#### [Web page revision data]

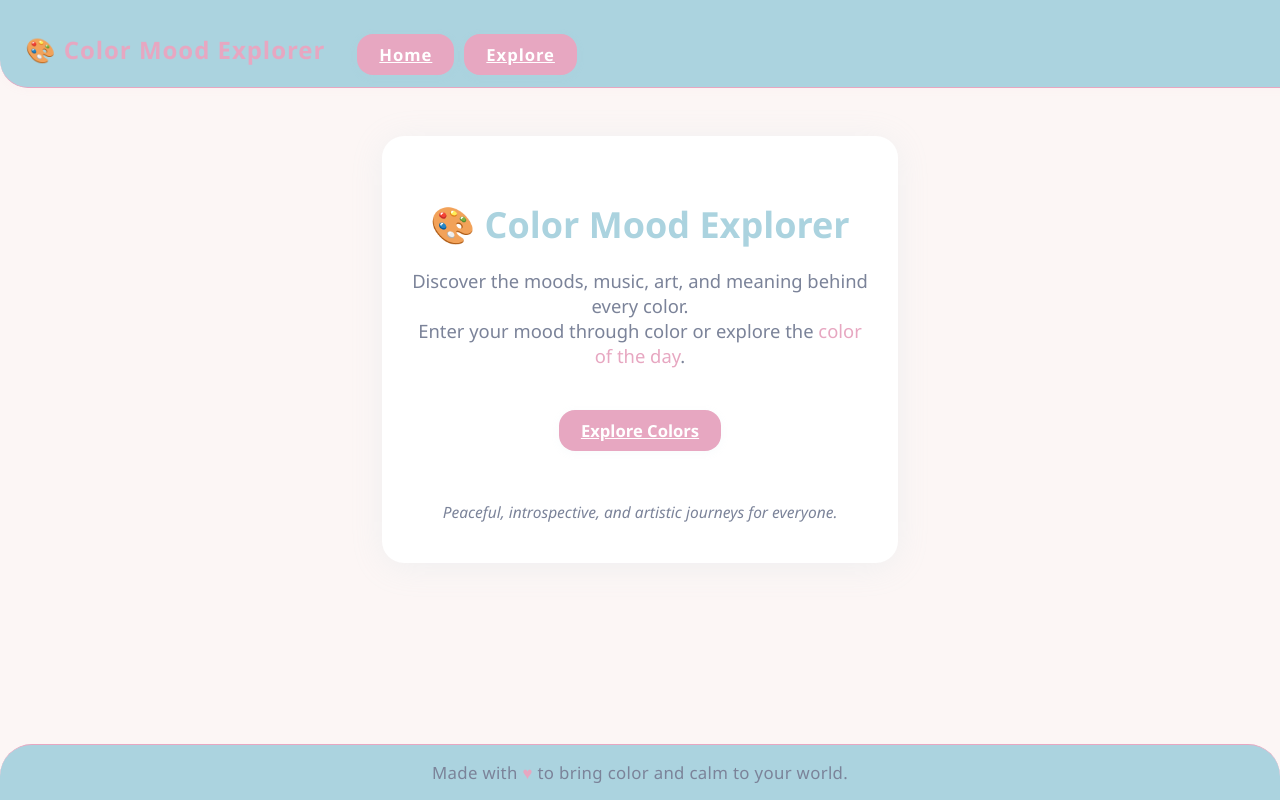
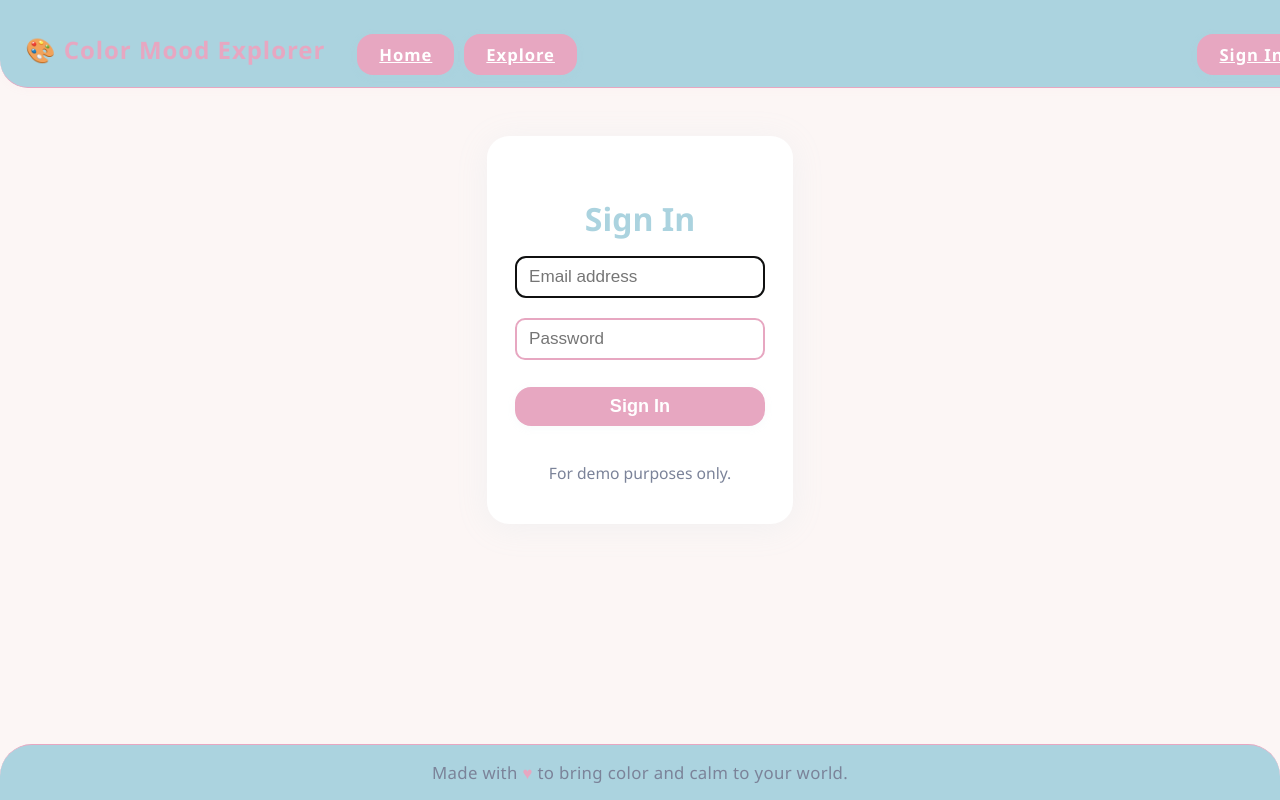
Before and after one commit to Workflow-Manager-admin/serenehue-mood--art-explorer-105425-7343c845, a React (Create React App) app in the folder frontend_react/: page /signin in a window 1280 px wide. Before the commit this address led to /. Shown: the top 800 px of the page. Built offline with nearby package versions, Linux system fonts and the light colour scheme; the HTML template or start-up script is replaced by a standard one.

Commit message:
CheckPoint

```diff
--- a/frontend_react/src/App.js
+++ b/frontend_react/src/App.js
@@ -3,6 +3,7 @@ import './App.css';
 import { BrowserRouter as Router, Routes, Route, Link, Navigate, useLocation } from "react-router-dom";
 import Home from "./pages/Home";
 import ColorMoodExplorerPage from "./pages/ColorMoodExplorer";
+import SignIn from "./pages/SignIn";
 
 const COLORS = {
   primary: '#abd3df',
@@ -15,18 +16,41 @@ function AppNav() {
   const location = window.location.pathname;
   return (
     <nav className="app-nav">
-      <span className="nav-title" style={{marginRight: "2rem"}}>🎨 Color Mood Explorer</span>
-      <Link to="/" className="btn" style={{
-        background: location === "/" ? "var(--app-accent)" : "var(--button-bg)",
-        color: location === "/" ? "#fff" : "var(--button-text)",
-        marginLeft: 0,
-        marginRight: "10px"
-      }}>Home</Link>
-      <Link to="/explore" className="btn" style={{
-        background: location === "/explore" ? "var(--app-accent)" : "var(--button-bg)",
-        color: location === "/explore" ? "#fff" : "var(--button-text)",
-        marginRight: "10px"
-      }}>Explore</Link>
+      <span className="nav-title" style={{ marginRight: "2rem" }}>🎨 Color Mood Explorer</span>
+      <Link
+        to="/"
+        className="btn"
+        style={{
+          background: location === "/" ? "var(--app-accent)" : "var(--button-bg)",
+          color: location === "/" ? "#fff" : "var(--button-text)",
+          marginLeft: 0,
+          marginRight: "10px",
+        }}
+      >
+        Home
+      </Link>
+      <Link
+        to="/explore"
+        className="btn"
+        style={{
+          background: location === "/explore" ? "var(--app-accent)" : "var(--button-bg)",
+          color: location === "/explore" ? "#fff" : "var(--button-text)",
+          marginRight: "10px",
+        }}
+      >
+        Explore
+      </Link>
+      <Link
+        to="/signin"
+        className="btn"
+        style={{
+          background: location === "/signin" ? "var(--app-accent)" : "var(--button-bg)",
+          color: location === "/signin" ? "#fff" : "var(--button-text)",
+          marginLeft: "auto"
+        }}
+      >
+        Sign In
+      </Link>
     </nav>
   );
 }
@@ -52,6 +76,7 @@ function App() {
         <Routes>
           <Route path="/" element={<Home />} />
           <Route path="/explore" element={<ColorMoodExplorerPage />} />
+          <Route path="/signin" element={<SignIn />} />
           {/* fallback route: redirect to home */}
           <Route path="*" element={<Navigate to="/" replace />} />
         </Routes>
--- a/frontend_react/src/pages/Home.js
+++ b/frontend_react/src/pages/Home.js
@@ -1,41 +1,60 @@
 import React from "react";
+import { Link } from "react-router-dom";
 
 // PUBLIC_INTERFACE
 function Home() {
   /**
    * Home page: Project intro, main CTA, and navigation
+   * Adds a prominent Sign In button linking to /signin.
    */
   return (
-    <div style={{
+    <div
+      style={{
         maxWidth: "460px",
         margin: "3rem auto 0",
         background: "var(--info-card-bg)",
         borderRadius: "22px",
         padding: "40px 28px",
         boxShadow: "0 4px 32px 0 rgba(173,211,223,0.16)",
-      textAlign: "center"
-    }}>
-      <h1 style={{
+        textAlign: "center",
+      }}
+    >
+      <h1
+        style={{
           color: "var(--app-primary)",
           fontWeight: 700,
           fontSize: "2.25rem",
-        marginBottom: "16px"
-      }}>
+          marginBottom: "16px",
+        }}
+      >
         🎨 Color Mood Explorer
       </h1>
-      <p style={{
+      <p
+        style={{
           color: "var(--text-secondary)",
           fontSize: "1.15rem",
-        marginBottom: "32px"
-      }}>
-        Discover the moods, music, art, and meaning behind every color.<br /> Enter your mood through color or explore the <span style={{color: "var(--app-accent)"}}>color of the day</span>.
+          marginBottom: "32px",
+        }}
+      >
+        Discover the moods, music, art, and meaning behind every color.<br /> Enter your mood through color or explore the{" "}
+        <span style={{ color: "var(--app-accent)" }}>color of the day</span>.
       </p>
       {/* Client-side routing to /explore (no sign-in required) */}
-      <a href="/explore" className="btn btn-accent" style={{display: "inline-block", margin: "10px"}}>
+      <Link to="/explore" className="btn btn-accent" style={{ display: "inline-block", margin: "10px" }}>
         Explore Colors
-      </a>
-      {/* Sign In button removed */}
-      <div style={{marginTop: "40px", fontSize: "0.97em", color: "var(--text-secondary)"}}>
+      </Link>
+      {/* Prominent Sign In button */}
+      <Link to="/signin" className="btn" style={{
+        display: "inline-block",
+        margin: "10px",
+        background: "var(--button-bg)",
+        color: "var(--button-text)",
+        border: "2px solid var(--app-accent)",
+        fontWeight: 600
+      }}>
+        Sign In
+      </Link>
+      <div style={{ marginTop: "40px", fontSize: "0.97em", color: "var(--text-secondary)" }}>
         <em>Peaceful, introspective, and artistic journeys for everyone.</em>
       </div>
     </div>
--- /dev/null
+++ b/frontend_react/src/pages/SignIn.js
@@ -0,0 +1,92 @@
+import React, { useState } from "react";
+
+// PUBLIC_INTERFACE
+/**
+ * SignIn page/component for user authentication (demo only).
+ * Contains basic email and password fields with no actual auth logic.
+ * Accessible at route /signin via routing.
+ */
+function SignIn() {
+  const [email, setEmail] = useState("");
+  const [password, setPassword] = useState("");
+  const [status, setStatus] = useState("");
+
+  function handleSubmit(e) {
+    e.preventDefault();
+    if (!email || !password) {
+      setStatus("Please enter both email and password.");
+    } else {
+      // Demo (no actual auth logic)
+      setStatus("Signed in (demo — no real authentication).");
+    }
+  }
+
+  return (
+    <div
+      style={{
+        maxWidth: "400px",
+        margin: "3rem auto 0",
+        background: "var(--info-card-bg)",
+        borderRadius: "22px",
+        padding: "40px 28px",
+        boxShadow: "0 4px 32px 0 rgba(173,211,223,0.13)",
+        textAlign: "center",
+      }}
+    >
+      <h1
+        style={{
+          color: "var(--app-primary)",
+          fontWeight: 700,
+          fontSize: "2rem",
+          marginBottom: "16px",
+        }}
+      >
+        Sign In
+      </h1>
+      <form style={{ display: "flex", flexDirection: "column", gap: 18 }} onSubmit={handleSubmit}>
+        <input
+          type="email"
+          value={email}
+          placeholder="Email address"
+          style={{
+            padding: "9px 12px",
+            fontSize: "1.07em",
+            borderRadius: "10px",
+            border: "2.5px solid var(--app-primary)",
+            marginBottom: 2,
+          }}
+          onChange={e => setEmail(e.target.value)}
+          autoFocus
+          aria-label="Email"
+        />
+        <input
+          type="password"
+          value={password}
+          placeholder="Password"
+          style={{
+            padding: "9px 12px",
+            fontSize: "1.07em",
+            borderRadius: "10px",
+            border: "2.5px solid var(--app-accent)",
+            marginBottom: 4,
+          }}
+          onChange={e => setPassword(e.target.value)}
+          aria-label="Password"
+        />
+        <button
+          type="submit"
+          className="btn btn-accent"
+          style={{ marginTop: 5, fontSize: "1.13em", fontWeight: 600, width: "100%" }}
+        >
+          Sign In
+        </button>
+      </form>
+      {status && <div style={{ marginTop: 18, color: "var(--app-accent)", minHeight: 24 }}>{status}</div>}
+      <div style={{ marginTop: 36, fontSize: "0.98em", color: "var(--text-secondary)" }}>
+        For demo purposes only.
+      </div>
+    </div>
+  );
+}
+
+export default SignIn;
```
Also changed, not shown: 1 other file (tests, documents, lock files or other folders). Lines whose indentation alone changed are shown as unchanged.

...

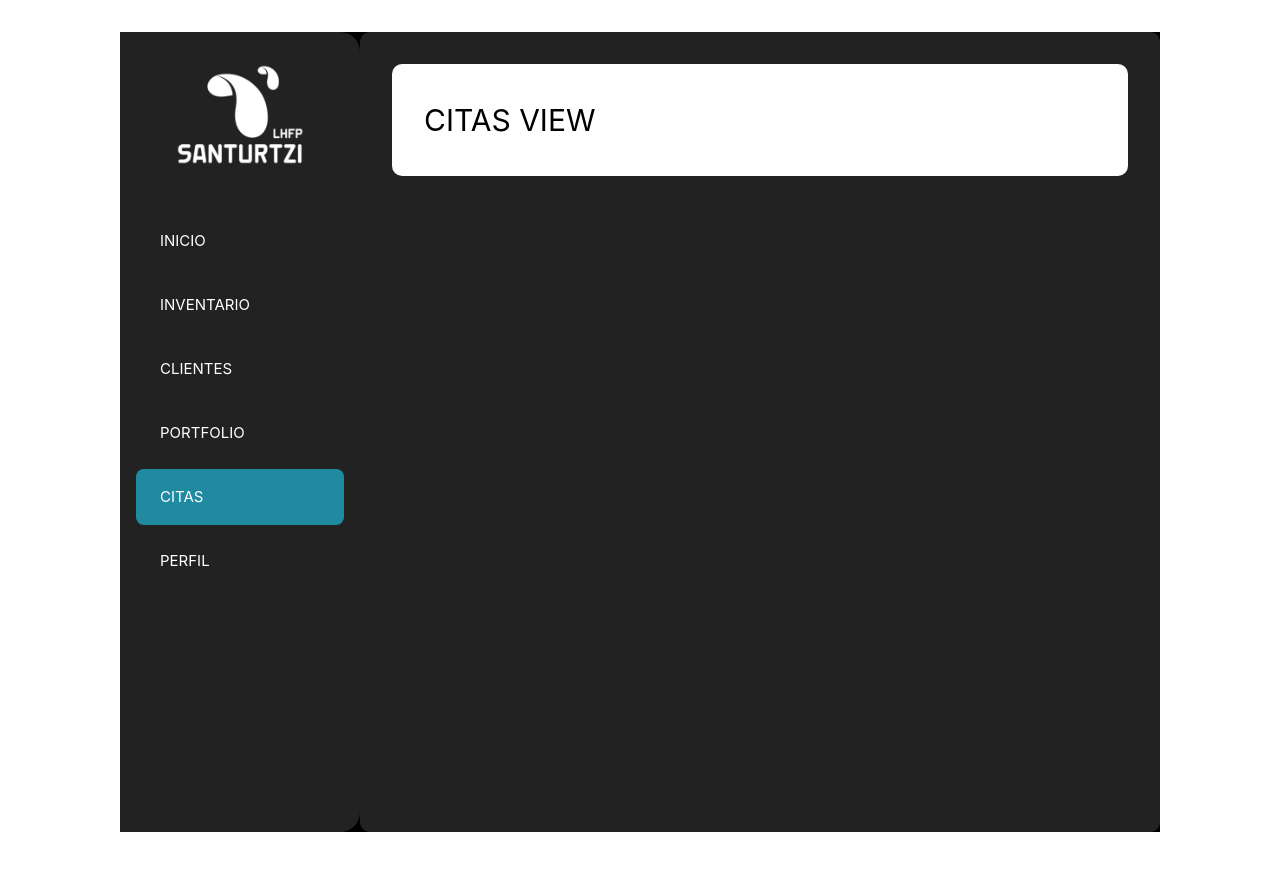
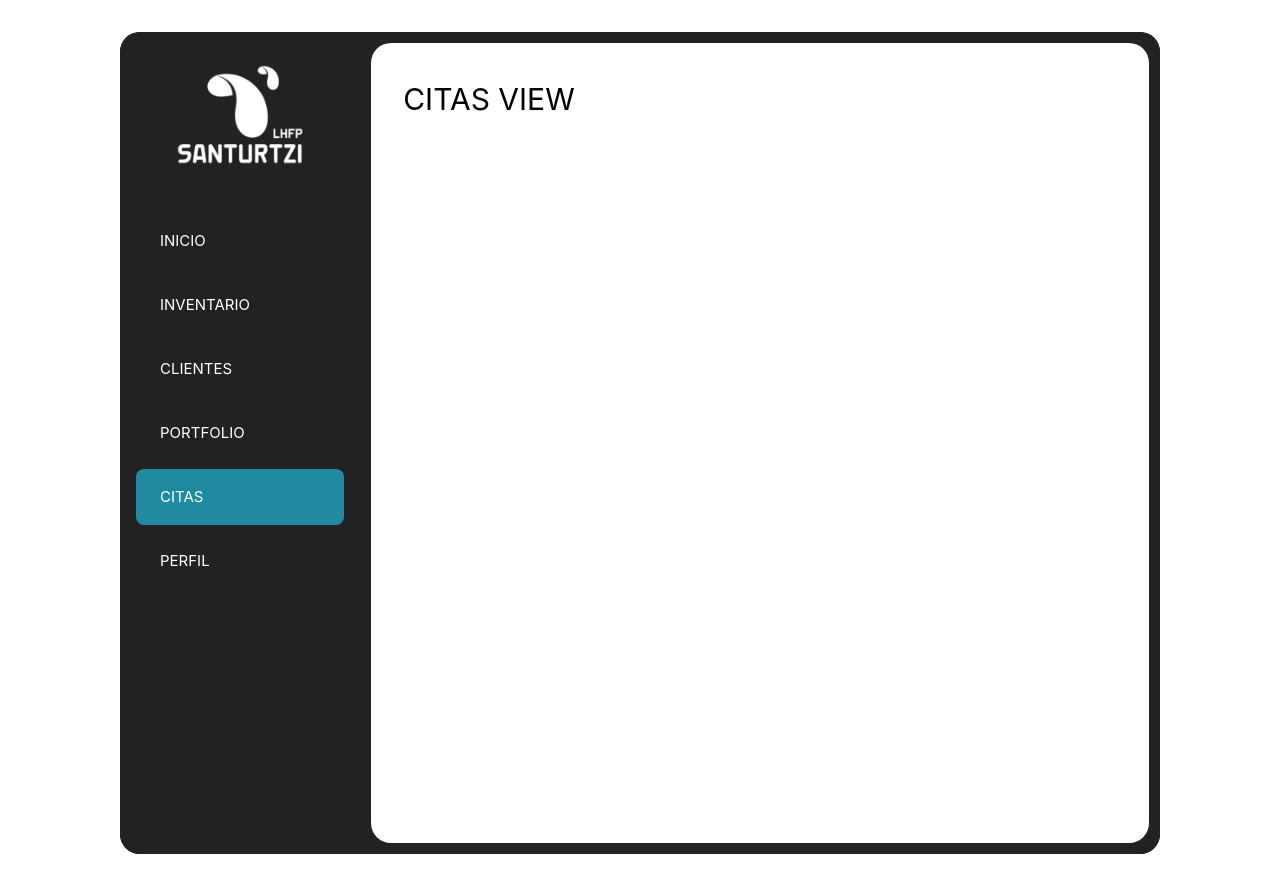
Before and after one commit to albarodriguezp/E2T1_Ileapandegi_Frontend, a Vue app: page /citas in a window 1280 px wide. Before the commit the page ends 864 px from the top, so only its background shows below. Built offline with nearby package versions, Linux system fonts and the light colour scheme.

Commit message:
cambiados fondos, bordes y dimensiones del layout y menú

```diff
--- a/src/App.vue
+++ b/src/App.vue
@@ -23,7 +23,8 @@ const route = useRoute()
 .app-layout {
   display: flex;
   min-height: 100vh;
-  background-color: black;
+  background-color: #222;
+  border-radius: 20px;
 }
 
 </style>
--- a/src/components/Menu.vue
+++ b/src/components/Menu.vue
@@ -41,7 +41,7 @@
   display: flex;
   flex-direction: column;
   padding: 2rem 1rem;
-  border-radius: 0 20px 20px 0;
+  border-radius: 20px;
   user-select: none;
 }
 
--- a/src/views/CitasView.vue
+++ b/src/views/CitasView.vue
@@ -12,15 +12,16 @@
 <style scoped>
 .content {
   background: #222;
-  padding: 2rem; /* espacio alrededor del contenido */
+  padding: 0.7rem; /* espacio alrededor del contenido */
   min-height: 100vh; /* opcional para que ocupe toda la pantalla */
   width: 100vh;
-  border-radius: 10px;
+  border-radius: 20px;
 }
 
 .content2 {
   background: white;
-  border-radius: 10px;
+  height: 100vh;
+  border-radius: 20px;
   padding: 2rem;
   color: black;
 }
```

#### [Problem description]
Out of the entries, pull every line that mentions "function".

#### [Worked solution]
@@ -15,18 +16,41 @@ function AppNav() {
@@ -52,6 +76,7 @@ function App() {
 function Home() {
+function SignIn() {
+  function handleSubmit(e) {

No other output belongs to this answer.